INPUT:
-- Opening Marker --
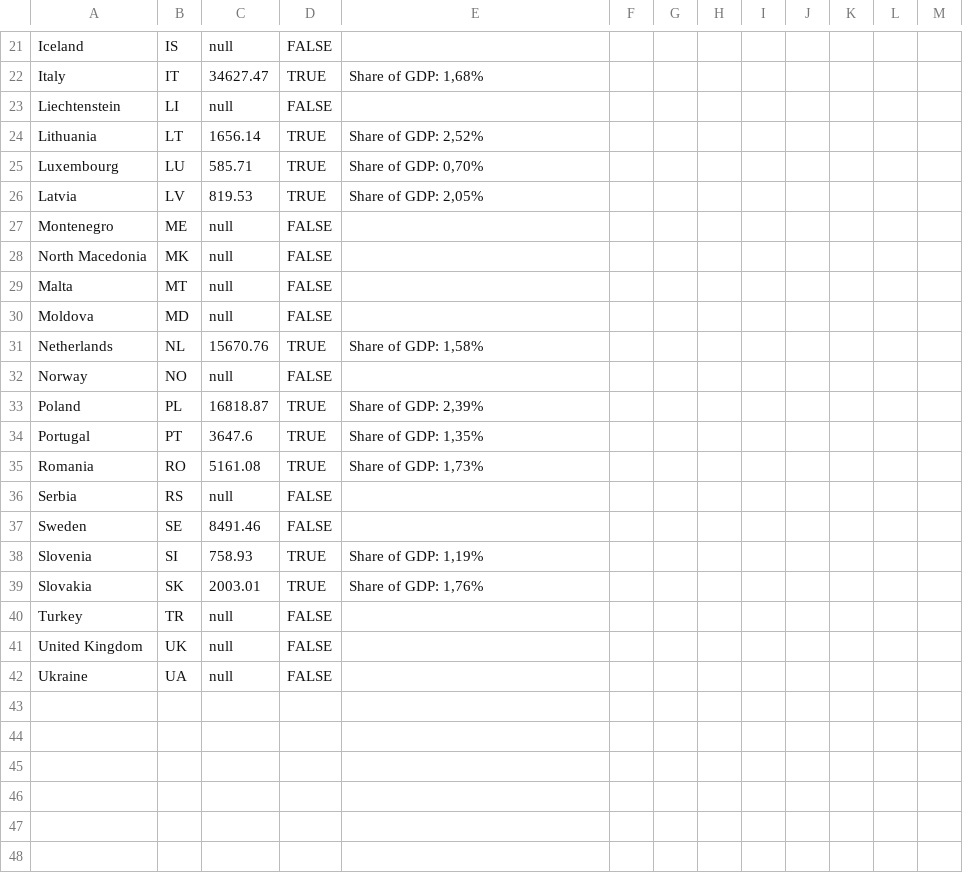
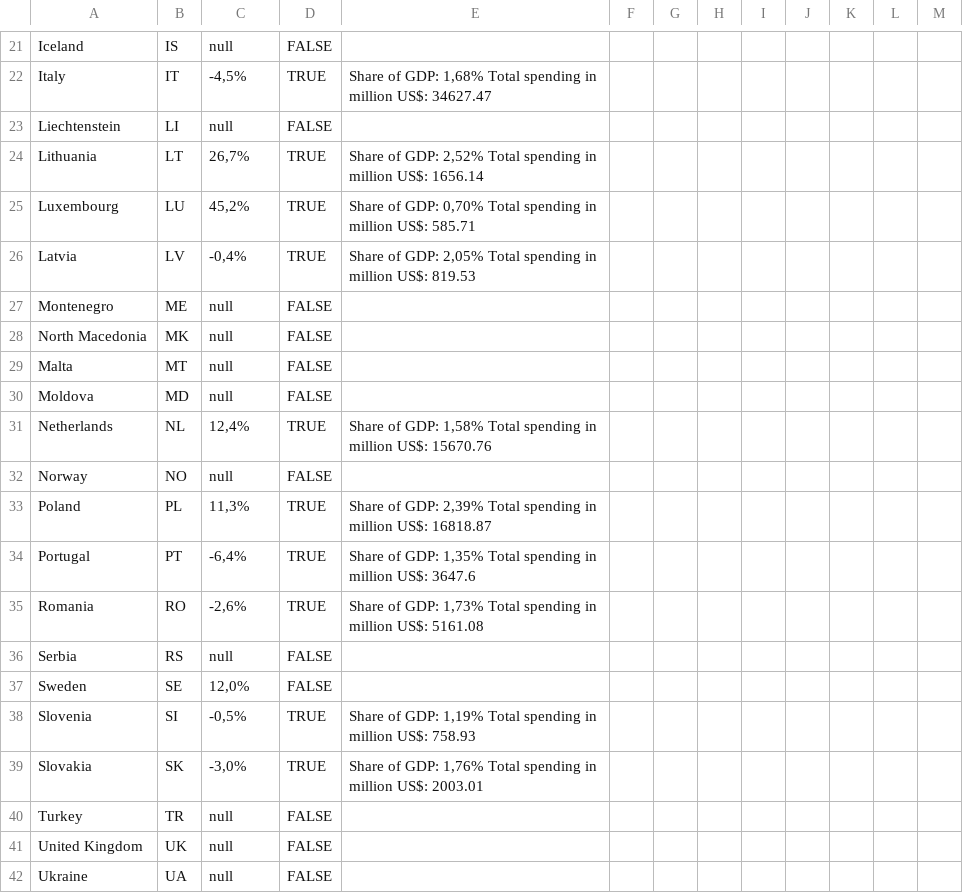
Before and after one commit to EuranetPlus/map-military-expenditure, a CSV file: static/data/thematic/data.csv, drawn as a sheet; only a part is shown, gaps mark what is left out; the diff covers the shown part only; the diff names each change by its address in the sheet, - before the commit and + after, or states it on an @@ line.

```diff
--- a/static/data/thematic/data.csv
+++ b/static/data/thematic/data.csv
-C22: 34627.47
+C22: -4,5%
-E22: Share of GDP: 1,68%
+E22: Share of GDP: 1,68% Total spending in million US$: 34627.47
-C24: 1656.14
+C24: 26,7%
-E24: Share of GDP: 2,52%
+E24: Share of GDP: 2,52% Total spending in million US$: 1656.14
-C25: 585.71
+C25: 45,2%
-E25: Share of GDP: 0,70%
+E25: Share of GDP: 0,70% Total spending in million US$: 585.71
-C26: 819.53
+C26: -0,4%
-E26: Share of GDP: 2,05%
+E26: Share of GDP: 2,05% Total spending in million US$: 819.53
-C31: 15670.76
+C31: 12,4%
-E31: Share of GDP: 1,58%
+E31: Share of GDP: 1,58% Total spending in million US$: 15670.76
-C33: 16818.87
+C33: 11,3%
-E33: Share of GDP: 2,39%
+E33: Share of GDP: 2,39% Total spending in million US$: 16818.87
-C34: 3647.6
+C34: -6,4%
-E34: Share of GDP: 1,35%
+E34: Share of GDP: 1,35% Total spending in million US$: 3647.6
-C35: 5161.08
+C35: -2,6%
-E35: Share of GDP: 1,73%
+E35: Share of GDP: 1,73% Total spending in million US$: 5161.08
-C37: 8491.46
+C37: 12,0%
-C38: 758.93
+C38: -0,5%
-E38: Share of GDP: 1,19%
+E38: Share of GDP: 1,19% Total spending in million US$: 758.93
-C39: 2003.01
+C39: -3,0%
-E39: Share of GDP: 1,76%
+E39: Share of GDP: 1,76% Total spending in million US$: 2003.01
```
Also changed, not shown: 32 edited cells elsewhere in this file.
-- Closing Marker --
-- Opening Marker --
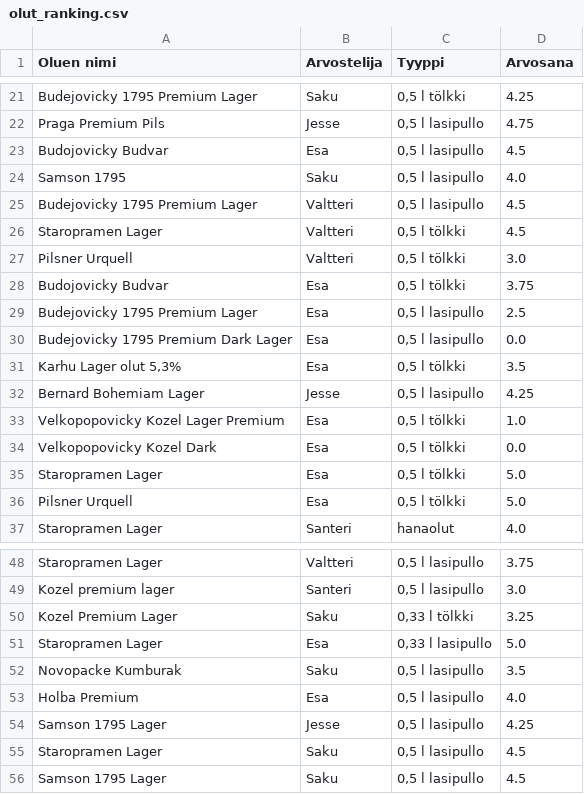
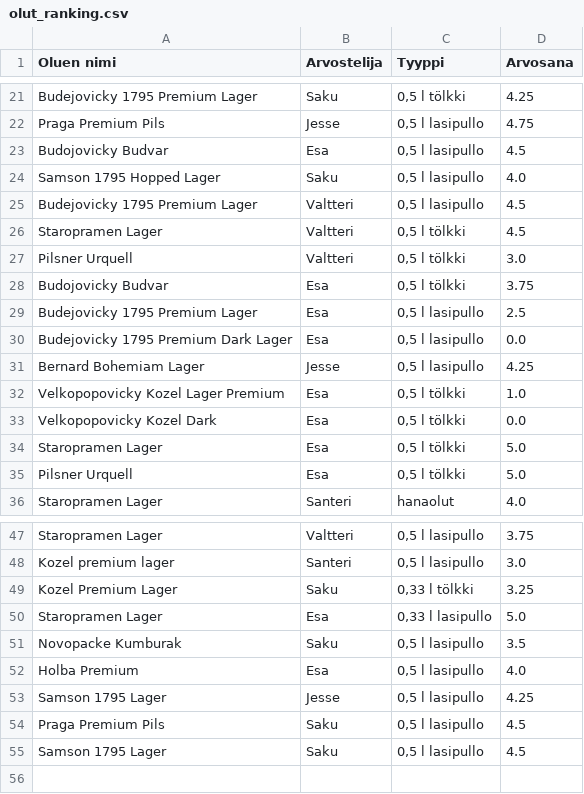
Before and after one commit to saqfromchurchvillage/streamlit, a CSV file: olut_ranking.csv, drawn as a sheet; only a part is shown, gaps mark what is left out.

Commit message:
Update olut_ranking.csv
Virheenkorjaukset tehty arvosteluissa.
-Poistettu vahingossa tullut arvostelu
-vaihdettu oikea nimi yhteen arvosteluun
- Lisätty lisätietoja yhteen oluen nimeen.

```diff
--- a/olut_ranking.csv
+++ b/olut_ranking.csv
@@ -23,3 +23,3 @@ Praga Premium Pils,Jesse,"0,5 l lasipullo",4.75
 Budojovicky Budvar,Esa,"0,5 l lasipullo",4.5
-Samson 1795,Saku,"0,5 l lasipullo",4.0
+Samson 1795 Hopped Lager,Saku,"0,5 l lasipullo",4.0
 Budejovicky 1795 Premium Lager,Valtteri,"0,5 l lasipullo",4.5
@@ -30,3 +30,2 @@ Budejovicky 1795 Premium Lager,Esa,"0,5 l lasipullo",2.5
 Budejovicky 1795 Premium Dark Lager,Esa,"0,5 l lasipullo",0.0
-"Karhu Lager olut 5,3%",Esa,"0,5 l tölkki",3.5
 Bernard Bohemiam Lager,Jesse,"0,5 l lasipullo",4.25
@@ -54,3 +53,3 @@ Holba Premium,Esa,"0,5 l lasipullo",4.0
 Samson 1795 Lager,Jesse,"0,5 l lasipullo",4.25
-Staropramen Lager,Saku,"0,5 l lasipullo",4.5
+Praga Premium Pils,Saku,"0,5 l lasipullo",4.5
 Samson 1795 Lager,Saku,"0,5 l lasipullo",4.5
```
-- Closing Marker --
-- Opening Marker --
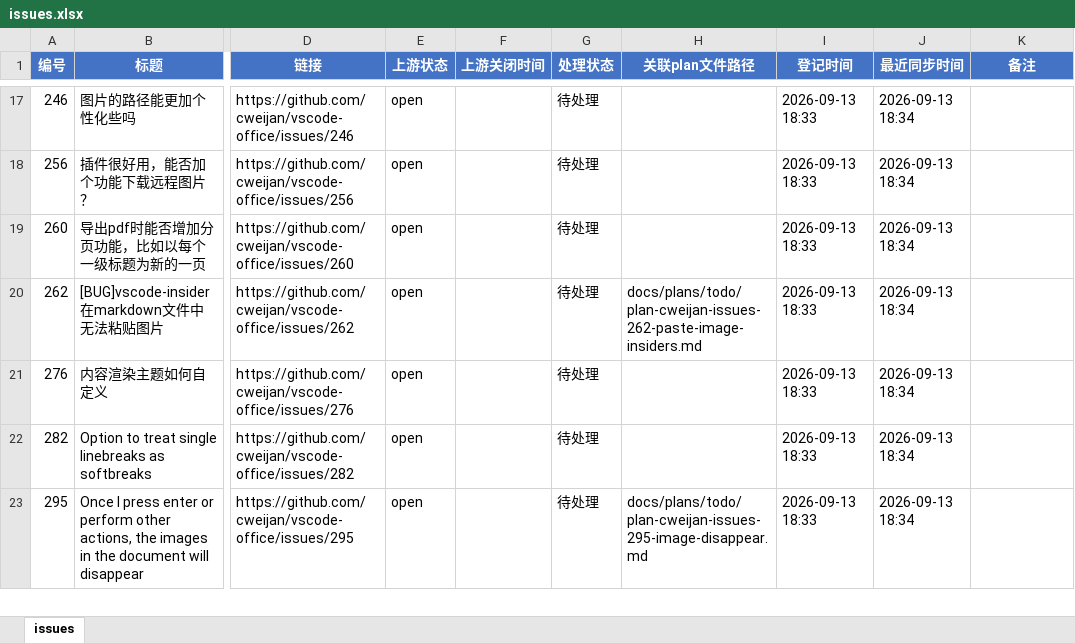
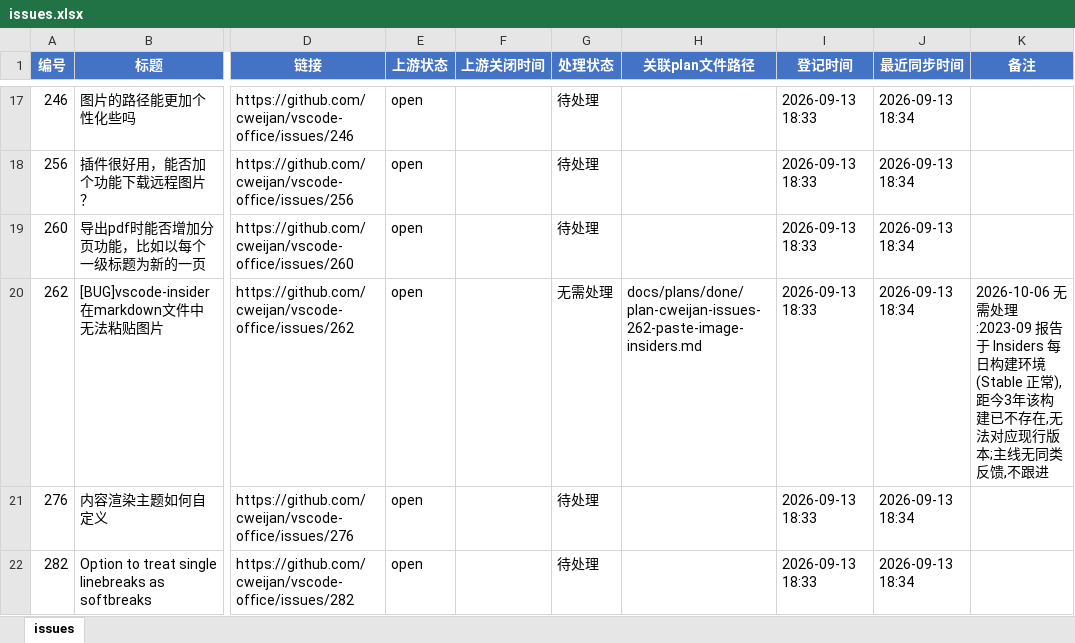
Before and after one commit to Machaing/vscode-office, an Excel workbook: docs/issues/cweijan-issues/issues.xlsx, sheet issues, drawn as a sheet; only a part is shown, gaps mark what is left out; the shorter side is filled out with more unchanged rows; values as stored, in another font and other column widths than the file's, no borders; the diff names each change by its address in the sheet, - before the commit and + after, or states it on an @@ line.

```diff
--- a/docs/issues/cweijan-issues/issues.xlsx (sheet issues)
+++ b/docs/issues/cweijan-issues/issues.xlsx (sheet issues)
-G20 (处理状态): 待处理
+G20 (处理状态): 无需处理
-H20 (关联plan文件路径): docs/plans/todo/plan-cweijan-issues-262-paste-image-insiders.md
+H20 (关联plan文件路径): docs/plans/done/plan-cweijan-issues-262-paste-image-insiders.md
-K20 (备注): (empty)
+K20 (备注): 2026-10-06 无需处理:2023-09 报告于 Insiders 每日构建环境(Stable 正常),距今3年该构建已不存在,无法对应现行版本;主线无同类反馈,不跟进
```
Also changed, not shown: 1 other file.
-- Closing Marker --
ACTIVITY: Return all lines from the material that contain "Jesse".

TASK RESULT:
@@ -23,3 +23,3 @@ Praga Premium Pils,Jesse,"0,5 l lasipullo",4.75
 Bernard Bohemiam Lager,Jesse,"0,5 l lasipullo",4.25
 Samson 1795 Lager,Jesse,"0,5 l lasipullo",4.25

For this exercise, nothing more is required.